[Front-end code change data]
--------------------------------------------------

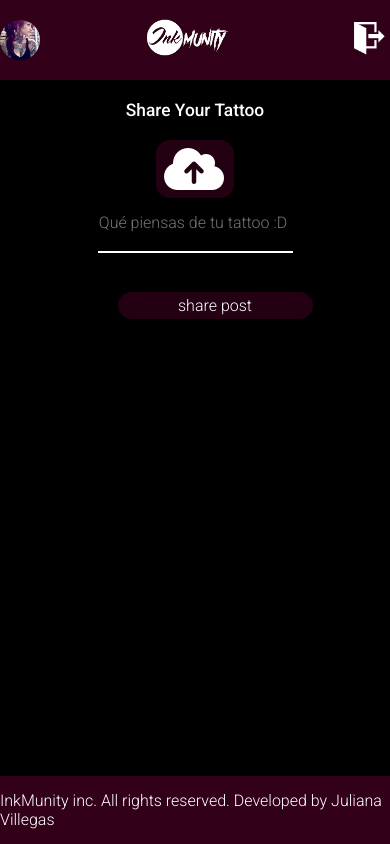
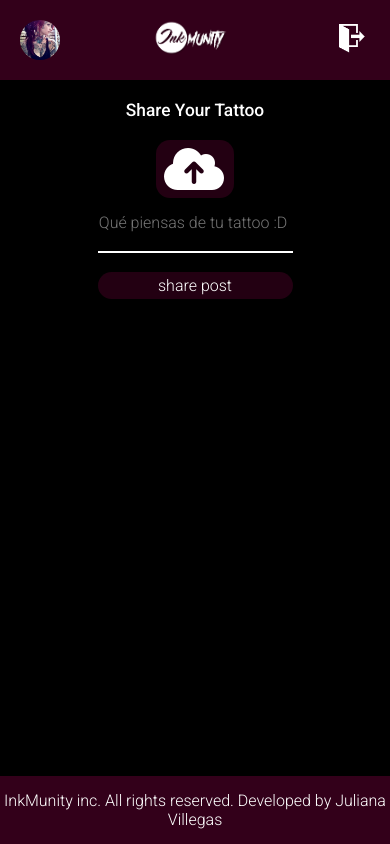
Before and after one commit to booleanaVillegas/juliana-villegas-taller-dos, a website: page public/feed.html in a window 390 px wide. Drawn offline with nearby package versions, Linux system fonts and the light colour scheme.

Commit message:
responsive perfecto

```diff
--- a/public/stylesheets/style.css
+++ b/public/stylesheets/style.css
@@ -314,7 +314,7 @@ table {
     text-decoration: none;
     padding: 4px 40px;
     border-radius: 14px;
-    margin: 0px 50px;
+
     font-family: 'Roboto', sans-serif;
     font-weight: 300;
     font-size: 14pt;
@@ -555,6 +555,7 @@ table {
     color: white;
     font-family: roboto, sans-serif;
     font-weight: 300;
+    text-align: center;
 }
 
 .usuario{
@@ -847,9 +848,14 @@ input[type=file]{
 
     font-size: 12pt;
 display: inline-block;
-       margin: 20px;
 
 
+
+    }
+
+    nav{
+        padding-left: 20px;
+        padding-right: 20px;
     }
 
 
@@ -858,6 +864,7 @@ display: inline-block;
     }
     .post{
          padding: 15px 15px 0px 15px;
+
     }
     footer>p{
         text-align: center;
```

--------------------------------------------------

## EXERCISE DIRECTIONS
In the records above, find each line that mentions the string "padding", then copy it.

## EXERCISE RESPONSE
     padding: 4px 40px;
+        padding-left: 20px;
+        padding-right: 20px;
          padding: 15px 15px 0px 15px;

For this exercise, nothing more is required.